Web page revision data
= Beginning of Section =

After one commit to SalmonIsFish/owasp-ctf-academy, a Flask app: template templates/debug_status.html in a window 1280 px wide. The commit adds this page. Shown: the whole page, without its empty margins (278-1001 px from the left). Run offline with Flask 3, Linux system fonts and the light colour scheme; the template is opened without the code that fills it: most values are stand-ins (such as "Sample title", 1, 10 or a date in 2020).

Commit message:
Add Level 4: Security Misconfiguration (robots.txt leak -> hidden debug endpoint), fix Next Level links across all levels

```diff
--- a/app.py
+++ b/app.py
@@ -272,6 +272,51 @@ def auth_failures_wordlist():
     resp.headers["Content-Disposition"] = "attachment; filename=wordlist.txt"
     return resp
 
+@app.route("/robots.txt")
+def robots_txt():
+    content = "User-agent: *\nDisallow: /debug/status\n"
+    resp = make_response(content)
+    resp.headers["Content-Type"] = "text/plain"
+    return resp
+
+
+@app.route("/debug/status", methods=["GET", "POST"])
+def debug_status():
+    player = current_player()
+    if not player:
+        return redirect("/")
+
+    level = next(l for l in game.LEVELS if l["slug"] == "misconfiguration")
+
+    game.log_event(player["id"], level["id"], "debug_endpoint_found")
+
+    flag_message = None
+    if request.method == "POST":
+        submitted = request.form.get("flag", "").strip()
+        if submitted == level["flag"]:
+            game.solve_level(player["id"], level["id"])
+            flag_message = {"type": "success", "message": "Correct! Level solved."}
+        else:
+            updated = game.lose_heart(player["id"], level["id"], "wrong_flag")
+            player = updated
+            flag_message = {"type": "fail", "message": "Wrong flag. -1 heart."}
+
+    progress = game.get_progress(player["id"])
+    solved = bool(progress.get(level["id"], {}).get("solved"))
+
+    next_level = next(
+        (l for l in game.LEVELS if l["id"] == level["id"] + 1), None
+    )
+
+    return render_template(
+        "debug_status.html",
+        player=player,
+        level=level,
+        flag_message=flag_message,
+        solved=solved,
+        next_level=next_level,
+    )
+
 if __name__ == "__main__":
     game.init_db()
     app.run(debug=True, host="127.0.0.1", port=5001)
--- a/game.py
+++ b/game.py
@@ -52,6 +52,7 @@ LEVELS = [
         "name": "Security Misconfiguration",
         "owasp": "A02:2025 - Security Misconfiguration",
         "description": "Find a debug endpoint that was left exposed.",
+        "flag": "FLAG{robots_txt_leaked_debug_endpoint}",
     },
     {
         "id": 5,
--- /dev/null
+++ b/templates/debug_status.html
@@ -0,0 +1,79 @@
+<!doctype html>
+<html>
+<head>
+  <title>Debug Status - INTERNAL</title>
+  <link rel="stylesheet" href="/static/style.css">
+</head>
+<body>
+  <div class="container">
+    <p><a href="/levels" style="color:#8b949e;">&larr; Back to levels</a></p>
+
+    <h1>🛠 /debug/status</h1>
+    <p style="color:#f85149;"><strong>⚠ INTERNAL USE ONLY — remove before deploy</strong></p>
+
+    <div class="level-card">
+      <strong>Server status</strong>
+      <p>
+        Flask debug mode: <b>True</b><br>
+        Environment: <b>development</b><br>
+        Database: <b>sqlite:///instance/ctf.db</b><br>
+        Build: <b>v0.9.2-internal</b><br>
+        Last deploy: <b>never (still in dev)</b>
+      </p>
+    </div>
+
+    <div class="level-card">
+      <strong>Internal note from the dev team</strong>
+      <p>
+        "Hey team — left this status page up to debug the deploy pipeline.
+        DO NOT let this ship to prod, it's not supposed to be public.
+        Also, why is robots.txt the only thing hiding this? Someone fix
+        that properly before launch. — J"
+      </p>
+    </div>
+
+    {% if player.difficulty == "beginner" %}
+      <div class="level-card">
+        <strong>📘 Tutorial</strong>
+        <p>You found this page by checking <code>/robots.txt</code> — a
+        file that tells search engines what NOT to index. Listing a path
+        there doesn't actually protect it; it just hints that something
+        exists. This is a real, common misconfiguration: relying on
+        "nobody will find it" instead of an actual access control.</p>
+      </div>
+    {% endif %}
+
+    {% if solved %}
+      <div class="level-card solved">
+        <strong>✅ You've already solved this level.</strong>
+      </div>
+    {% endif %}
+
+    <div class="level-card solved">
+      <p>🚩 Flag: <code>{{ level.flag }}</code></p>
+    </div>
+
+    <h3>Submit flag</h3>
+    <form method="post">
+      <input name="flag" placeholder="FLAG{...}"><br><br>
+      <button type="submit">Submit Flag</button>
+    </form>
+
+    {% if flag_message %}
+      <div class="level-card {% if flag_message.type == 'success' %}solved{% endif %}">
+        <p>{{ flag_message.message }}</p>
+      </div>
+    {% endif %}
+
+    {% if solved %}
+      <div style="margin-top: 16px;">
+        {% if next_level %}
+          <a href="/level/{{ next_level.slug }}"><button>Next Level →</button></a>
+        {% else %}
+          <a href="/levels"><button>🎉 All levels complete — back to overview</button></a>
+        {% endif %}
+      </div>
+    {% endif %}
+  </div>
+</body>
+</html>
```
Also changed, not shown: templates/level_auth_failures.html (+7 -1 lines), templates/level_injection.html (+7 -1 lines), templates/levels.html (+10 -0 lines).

= End of Section =

Problem requirements:
Every entry must be output again exactly as it was given.

Final answer:
After one commit to SalmonIsFish/owasp-ctf-academy, a Flask app: template templates/debug_status.html in a window 1280 px wide. The commit adds this page. Shown: the whole page, without its empty margins (278-1001 px from the left). Run offline with Flask 3, Linux system fonts and the light colour scheme; the template is opened without the code that fills it: most values are stand-ins (such as "Sample title", 1, 10 or a date in 2020).

Commit message:
Add Level 4: Security Misconfiguration (robots.txt leak -> hidden debug endpoint), fix Next Level links across all levels

```diff
--- a/app.py
+++ b/app.py
@@ -272,6 +272,51 @@ def auth_failures_wordlist():
     resp.headers["Content-Disposition"] = "attachment; filename=wordlist.txt"
     return resp
 
+@app.route("/robots.txt")
+def robots_txt():
+    content = "User-agent: *\nDisallow: /debug/status\n"
+    resp = make_response(content)
+    resp.headers["Content-Type"] = "text/plain"
+    return resp
+
+
+@app.route("/debug/status", methods=["GET", "POST"])
+def debug_status():
+    player = current_player()
+    if not player:
+        return redirect("/")
+
+    level = next(l for l in game.LEVELS if l["slug"] == "misconfiguration")
+
+    game.log_event(player["id"], level["id"], "debug_endpoint_found")
+
+    flag_message = None
+    if request.method == "POST":
+        submitted = request.form.get("flag", "").strip()
+        if submitted == level["flag"]:
+            game.solve_level(player["id"], level["id"])
+            flag_message = {"type": "success", "message": "Correct! Level solved."}
+        else:
+            updated = game.lose_heart(player["id"], level["id"], "wrong_flag")
+            player = updated
+            flag_message = {"type": "fail", "message": "Wrong flag. -1 heart."}
+
+    progress = game.get_progress(player["id"])
+    solved = bool(progress.get(level["id"], {}).get("solved"))
+
+    next_level = next(
+        (l for l in game.LEVELS if l["id"] == level["id"] + 1), None
+    )
+
+    return render_template(
+        "debug_status.html",
+        player=player,
+        level=level,
+        flag_message=flag_message,
+        solved=solved,
+        next_level=next_level,
+    )
+
 if __name__ == "__main__":
     game.init_db()
     app.run(debug=True, host="127.0.0.1", port=5001)
--- a/game.py
+++ b/game.py
@@ -52,6 +52,7 @@ LEVELS = [
         "name": "Security Misconfiguration",
         "owasp": "A02:2025 - Security Misconfiguration",
         "description": "Find a debug endpoint that was left exposed.",
+        "flag": "FLAG{robots_txt_leaked_debug_endpoint}",
     },
     {
         "id": 5,
--- /dev/null
+++ b/templates/debug_status.html
@@ -0,0 +1,79 @@
+<!doctype html>
+<html>
+<head>
+  <title>Debug Status - INTERNAL</title>
+  <link rel="stylesheet" href="/static/style.css">
+</head>
+<body>
+  <div class="container">
+    <p><a href="/levels" style="color:#8b949e;">&larr; Back to levels</a></p>
+
+    <h1>🛠 /debug/status</h1>
+    <p style="color:#f85149;"><strong>⚠ INTERNAL USE ONLY — remove before deploy</strong></p>
+
+    <div class="level-card">
+      <strong>Server status</strong>
+      <p>
+        Flask debug mode: <b>True</b><br>
+        Environment: <b>development</b><br>
+        Database: <b>sqlite:///instance/ctf.db</b><br>
+        Build: <b>v0.9.2-internal</b><br>
+        Last deploy: <b>never (still in dev)</b>
+      </p>
+    </div>
+
+    <div class="level-card">
+      <strong>Internal note from the dev team</strong>
+      <p>
+        "Hey team — left this status page up to debug the deploy pipeline.
+        DO NOT let this ship to prod, it's not supposed to be public.
+        Also, why is robots.txt the only thing hiding this? Someone fix
+        that properly before launch. — J"
+      </p>
+    </div>
+
+    {% if player.difficulty == "beginner" %}
+      <div class="level-card">
+        <strong>📘 Tutorial</strong>
+        <p>You found this page by checking <code>/robots.txt</code> — a
+        file that tells search engines what NOT to index. Listing a path
+        there doesn't actually protect it; it just hints that something
+        exists. This is a real, common misconfiguration: relying on
+        "nobody will find it" instead of an actual access control.</p>
+      </div>
+    {% endif %}
+
+    {% if solved %}
+      <div class="level-card solved">
+        <strong>✅ You've already solved this level.</strong>
+      </div>
+    {% endif %}
+
+    <div class="level-card solved">
+      <p>🚩 Flag: <code>{{ level.flag }}</code></p>
+    </div>
+
+    <h3>Submit flag</h3>
+    <form method="post">
+      <input name="flag" placeholder="FLAG{...}"><br><br>
+      <button type="submit">Submit Flag</button>
+    </form>
+
+    {% if flag_message %}
+      <div class="level-card {% if flag_message.type == 'success' %}solved{% endif %}">
+        <p>{{ flag_message.message }}</p>
+      </div>
+    {% endif %}
+
+    {% if solved %}
+      <div style="margin-top: 16px;">
+        {% if next_level %}
+          <a href="/level/{{ next_level.slug }}"><button>Next Level →</button></a>
+        {% else %}
+          <a href="/levels"><button>🎉 All levels complete — back to overview</button></a>
+        {% endif %}
+      </div>
+    {% endif %}
+  </div>
+</body>
+</html>
```
Also changed, not shown: templates/level_auth_failures.html (+7 -1 lines), templates/level_injection.html (+7 -1 lines), templates/levels.html (+10 -0 lines).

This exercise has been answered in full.